  • C Color (the different coloration of a mole, e.g. black, brown, reddish or grey-white pigmentation)
  • D Diameter (moles larger than 5 millimeters)
  • E Elevation/Evolution (elevation of the raised surface, rapid increase in size, bleeding, itching)

If a mole shows signs of one or more of the above mentioned characteristics, don’t delay in making an appointment with a dermatologist!

Skin Cancer Screening

In a skin cancer screening, the skin and mucous membranes are examined thoroughly by a dermatologist.  The examination is carried out using a special magnifying light (dermatoscope) and/or computer assisted reflected light microscopy.


Today, dermatoscopy is an indispensable skin cancer screening method which has significantly improved diagnostics. It’s used in the early detection of malignant skin mutations.

Pigmented skin mutations can be more easily examined at a 10x magnification using a special magnifying light called a dermatoscope.

Computer Assisted Reflected Light Microscopy

The most modern and safe method of skin cancer screening is computer assisted reflected light microscopy, which is used for the early detection of skin mutations along with their pictorial documentation. This procedure has considerably improved the assessment, evaluation and long-term documentation of mutations to the skin.

Patients can view the entire examination process on a computer screen with digital reflected light microscopy. Suspicious skin mutations are recorded up to a 50x magnification with a special high-performance camera and displayed on a computer monitor. The computer evaluates the image data based on certain factors (e.g. extent of the change to the skin, the form, pigmentation, etc.) and identifies/determines/generates the risk parameters. This provides an initial estimation of whether the skin mutations can be classified as harmless, suspicious or dangerous.

The image data of suspicious skin mutations can be saved so that they can be compared to the digital recordings at the next examination. This makes it possible to detect even the smallest of changes which are invisible to the naked eye.

Using precise diagnostics and the best possible monitoring procedures, unnecessary biopsies and/or operations can usually be avoided with the aid of computer assisted reflected light microscopy.

Only a biopsy (removal of a tissue sample) can give final clarity to whether a suspicious skin mutation is benign or malignant. Computer assisted image analysis cannot replace the knowhow and experience of a qualified dermatologist in the evaluation of moles, in spite of the increased diagnostic certainty they offer, however, they provide the best possible support in their work.
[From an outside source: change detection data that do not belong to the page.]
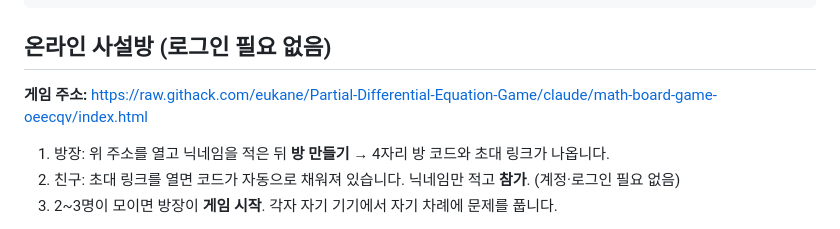
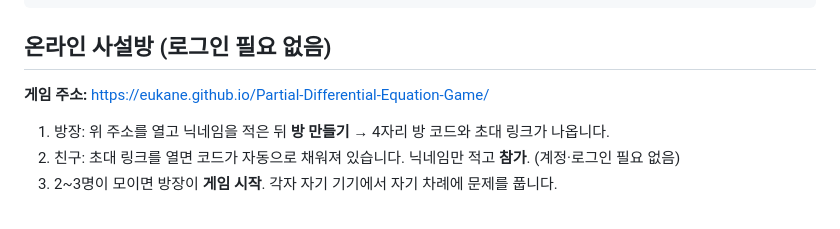
Before and after one commit to eukane/Partial-Differential-Equation-Game, a Markdown page: README.md, the part around the change. Rendered like a GitHub page.

Commit message:
Point README at the GitHub Pages address
Co-Authored-By: Claude Opus 5.5 <noreply@anthropic.com>
Claude-Session: https://claude.ai/code/session_01HkZ9SK63vrS82FN7AJxJ4x

```diff
--- a/README.md
+++ b/README.md
@@ -15,7 +15,7 @@ python3 -m http.server 8000   # → http://localhost:8000
 
 ## 온라인 사설방 (로그인 필요 없음)
 
-**게임 주소:** https://raw.githack.com/eukane/Partial-Differential-Equation-Game/claude/math-board-game-oeecqv/index.html
+**게임 주소:** https://eukane.github.io/Partial-Differential-Equation-Game/
 
 1. 방장: 위 주소를 열고 닉네임을 적은 뒤 **방 만들기** → 4자리 방 코드와 초대 링크가 나옵니다.
 2. 친구: 초대 링크를 열면 코드가 자동으로 채워져 있습니다. 닉네임만 적고 **참가**. (계정·로그인 필요 없음)
```
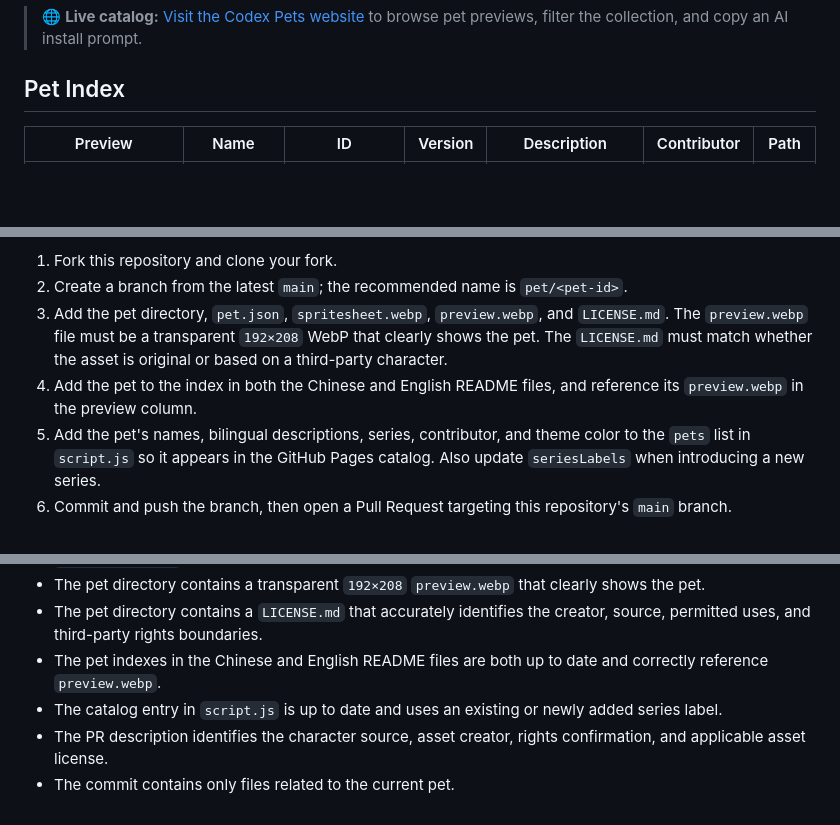
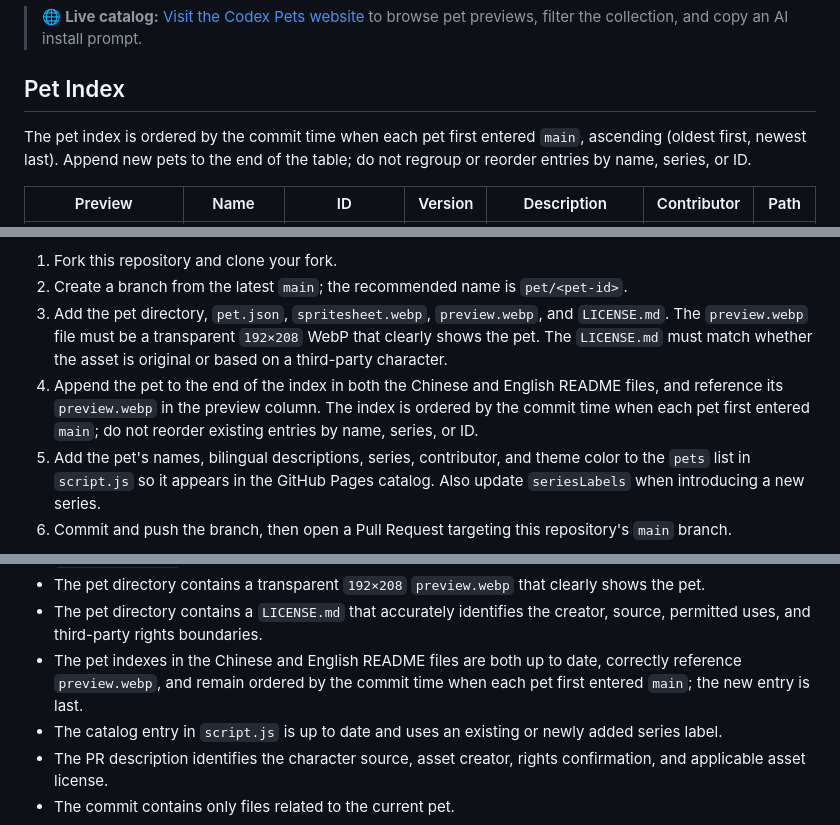
Before and after one commit to YaKun9/codex-pets, a Markdown page: README_EN.md, 3 parts joined by grey strips. GitHub-like rendering; blank space fills up the shorter version.

Commit message:
docs: order pet index by submission time

```diff
--- a/README_EN.md
+++ b/README_EN.md
@@ -10,5 +10,7 @@ The website code is open source under MIT, while pet assets are licensed per dir
 
 ## Pet Index
 
+The pet index is ordered by the commit time when each pet first entered `main`, ascending (oldest first, newest last). Append new pets to the end of the table; do not regroup or reorder entries by name, series, or ID.
+
 | Preview | Name | ID | Version | Description | Contributor | Path |
 | :---: | --- | --- | ---: | --- | --- | --- |
@@ -121,7 +123,7 @@ Before creating a pet, read [CONTRIBUTING.md](./CONTRIBUTING.md) and [ASSETS_LIC
 1. Fork this repository and clone your fork.
 2. Create a branch from the latest `main`; the recommended name is `pet/<pet-id>`.
 3. Add the pet directory, `pet.json`, `spritesheet.webp`, `preview.webp`, and `LICENSE.md`. The `preview.webp` file must be a transparent `192×208` WebP that clearly shows the pet. The `LICENSE.md` must match whether the asset is original or based on a third-party character.
-4. Add the pet to the index in both the Chinese and English README files, and reference its `preview.webp` in the preview column.
+4. Append the pet to the end of the index in both the Chinese and English README files, and reference its `preview.webp` in the preview column. The index is ordered by the commit time when each pet first entered `main`; do not reorder existing entries by name, series, or ID.
 5. Add the pet's names, bilingual descriptions, series, contributor, and theme color to the `pets` list in `script.js` so it appears in the GitHub Pages catalog. Also update `seriesLabels` when introducing a new series.
 6. Commit and push the branch, then open a Pull Request targeting this repository's `main` branch.
 
@@ -142,7 +144,7 @@ Before opening a Pull Request, confirm that:
 - `spritesheetPath` points to an existing spritesheet in the pet directory.
 - The pet directory contains a transparent `192×208` `preview.webp` that clearly shows the pet.
 - The pet directory contains a `LICENSE.md` that accurately identifies the creator, source, permitted uses, and third-party rights boundaries.
-- The pet indexes in the Chinese and English README files are both up to date and correctly reference `preview.webp`.
+- The pet indexes in the Chinese and English README files are both up to date, correctly reference `preview.webp`, and remain ordered by the commit time when each pet first entered `main`; the new entry is last.
 - The catalog entry in `script.js` is up to date and uses an existing or newly added series label.
 - The PR description identifies the character source, asset creator, rights confirmation, and applicable asset license.
 - The commit contains only files related to the current pet.
```
Also changed, not shown: other parts of README_EN.md (+4 -4 lines), CONTRIBUTING.md (+6 -0 lines), README.md (+8 -6 lines).
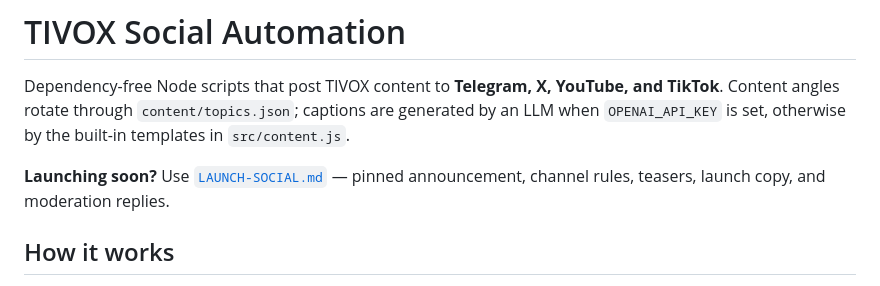
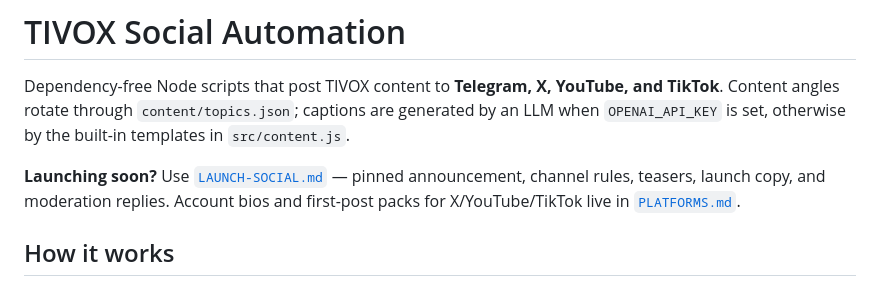
Before and after one commit to Mistledan/Tivox, a Markdown page: social/README.md, the part around the change. Rendered like a GitHub page.

Commit message:
Add X/YouTube/TikTok bios and first-post packs

```diff
--- a/social/README.md
+++ b/social/README.md
@@ -7,6 +7,8 @@ templates in `src/content.js`.
 
 **Launching soon?** Use [`LAUNCH-SOCIAL.md`](LAUNCH-SOCIAL.md) — pinned
 announcement, channel rules, teasers, launch copy, and moderation replies.
+Account bios and first-post packs for X/YouTube/TikTok live in
+[`PLATFORMS.md`](PLATFORMS.md).
 
 ## How it works
 
```
Also changed, not shown: social/PLATFORMS.md (added, +117 -0 lines).
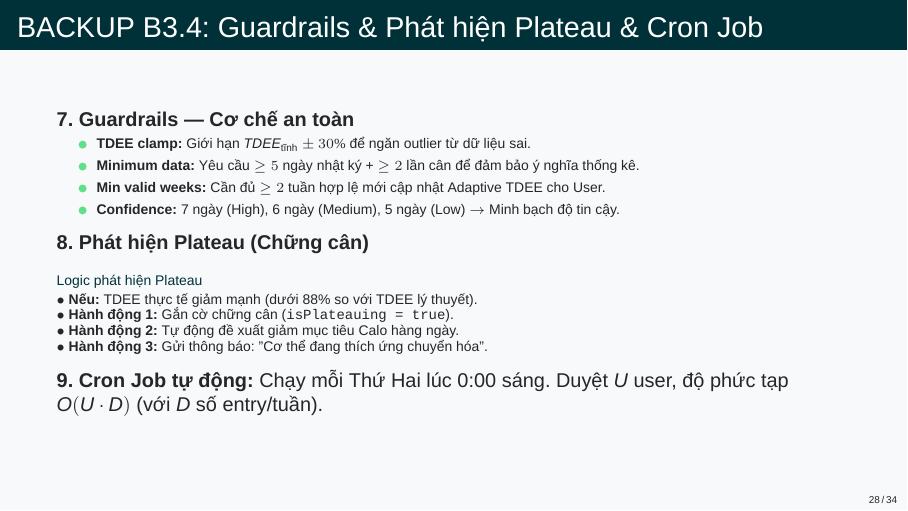
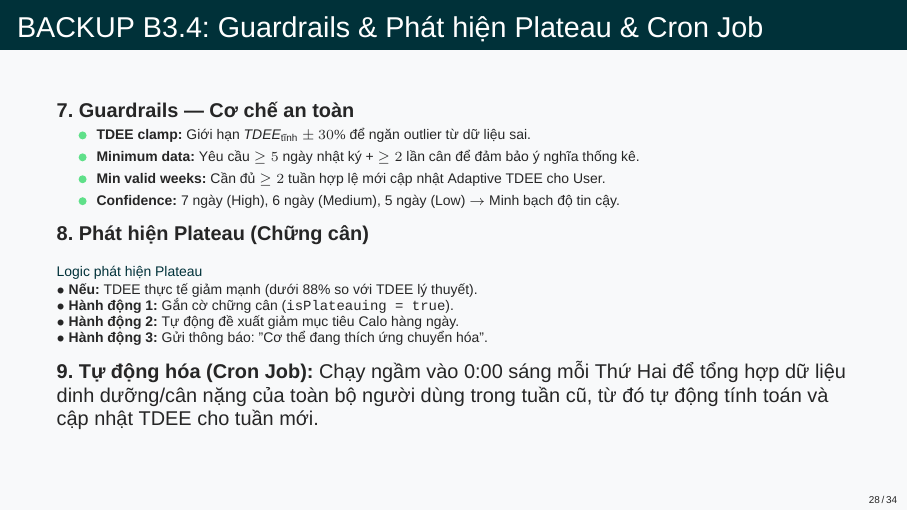
Before and after one commit to truongxuantxa-stack/gfgf, LaTeX slides (slide_baove.tex): page 28 of 34. Compiled offline with XeLaTeX; a missing font is replaced by an installed copy or a similar font.

Commit message:
refactor: simplify Cron Job description to remove Big-O complexity for better presentation flow

```diff
--- a/slide_baove.tex
+++ b/slide_baove.tex
@@ -952,7 +952,7 @@
     \end{block}
 
     \vspace{0.1cm}
-    \textbf{9. Cron Job tự động:} Chạy mỗi Thứ Hai lúc 0:00 sáng. Duyệt $U$ user, độ phức tạp $O(U \cdot D)$ (với $D$ số entry/tuần).
+    \textbf{9. Tự động hóa (Cron Job):} Chạy ngầm vào 0:00 sáng mỗi Thứ Hai để tổng hợp dữ liệu dinh dưỡng/cân nặng của toàn bộ người dùng trong tuần cũ, từ đó tự động tính toán và cập nhật TDEE cho tuần mới.
 \end{frame}
 
 % --- BACKUP B4 ---
```
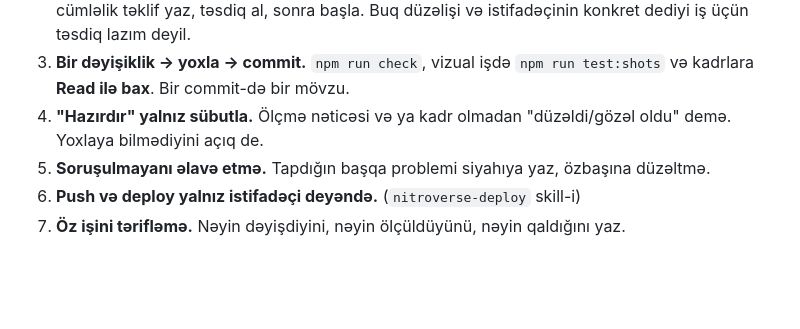
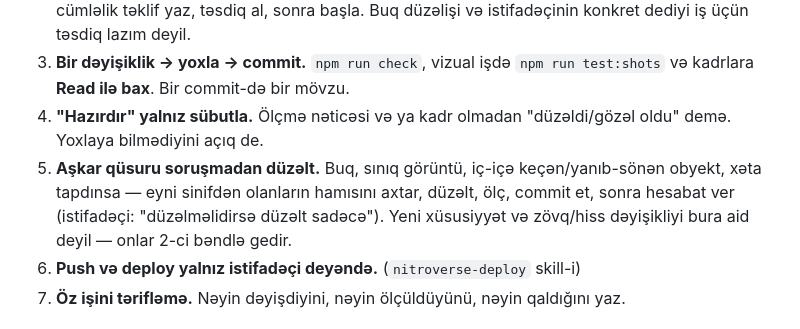
Before and after one commit to SamirAbbasov17/NitroVerse, a Markdown page: CLAUDE.md, the part around the change. Drawn GitHub-style; blank space fills up the shorter version.

Commit message:
Qayda: aşkar qüsurlar soruşmadan düzəldilir (istifadəçi göstərişi)
Co-Authored-By: Claude Opus 5.5 <noreply@anthropic.com>

```diff
--- a/CLAUDE.md
+++ b/CLAUDE.md
@@ -14,7 +14,7 @@ Növbəti: 2D Carmageddon (visual novel + 2D oynanış). Sahibi: Samir Abbasov.
 2. **Hissi dəyişən işi əvvəl təklif et.** Oynanış hissi, kamera, fizika, görünüş, UI axını dəyişirsə — 2-3 cümləlik təklif yaz, təsdiq al, sonra başla. Buq düzəlişi və istifadəçinin konkret dediyi iş üçün təsdiq lazım deyil.
 3. **Bir dəyişiklik → yoxla → commit.** `npm run check`, vizual işdə `npm run test:shots` və kadrlara **Read ilə bax**. Bir commit-də bir mövzu.
 4. **"Hazırdır" yalnız sübutla.** Ölçmə nəticəsi və ya kadr olmadan "düzəldi/gözəl oldu" demə. Yoxlaya bilmədiyini açıq de.
-5. **Soruşulmayanı əlavə etmə.** Tapdığın başqa problemi siyahıya yaz, özbaşına düzəltmə.
+5. **Aşkar qüsuru soruşmadan düzəlt.** Buq, sınıq görüntü, iç-içə keçən/yanıb-sönən obyekt, xəta tapdınsa — eyni sinifdən olanların hamısını axtar, düzəlt, ölç, commit et, sonra hesabat ver (istifadəçi: "düzəlməlidirsə düzəlt sadəcə"). Yeni xüsusiyyət və zövq/hiss dəyişikliyi bura aid deyil — onlar 2-ci bəndlə gedir.
 6. **Push və deploy yalnız istifadəçi deyəndə.** (`nitroverse-deploy` skill-i)
 7. **Öz işini tərifləmə.** Nəyin dəyişdiyini, nəyin ölçüldüyünü, nəyin qaldığını yaz.
 
```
The advantages of computer assisted reflected light microscopy

  • Best possible monitoring of suspicious moles
  • Optimum early detection
  • Improved differentiation between harmless and malignant changes to the skin
  • Simplified documentation and progress monitoring of suspicious skin mutations
  • Recognition of the tiniest changes in the skin
  • Avoidance of unnecessary biopsies and/or operations

Cancer Screening Frequency

The correct choice of screening frequency is of great importance in the early detection of malignant skin diseases. The optimum frequency of preventive cancer screening can be determined based on the appearance of the individual’s skin.  Upon request, the patient can receive automatic reminders for these appointments.

When individual screening appointment schedules are adhered to, suspicious skin mutations can be detected and removed in time. Unnecessary biopsies and/or operations can be avoided for the most part through regular screening appointments.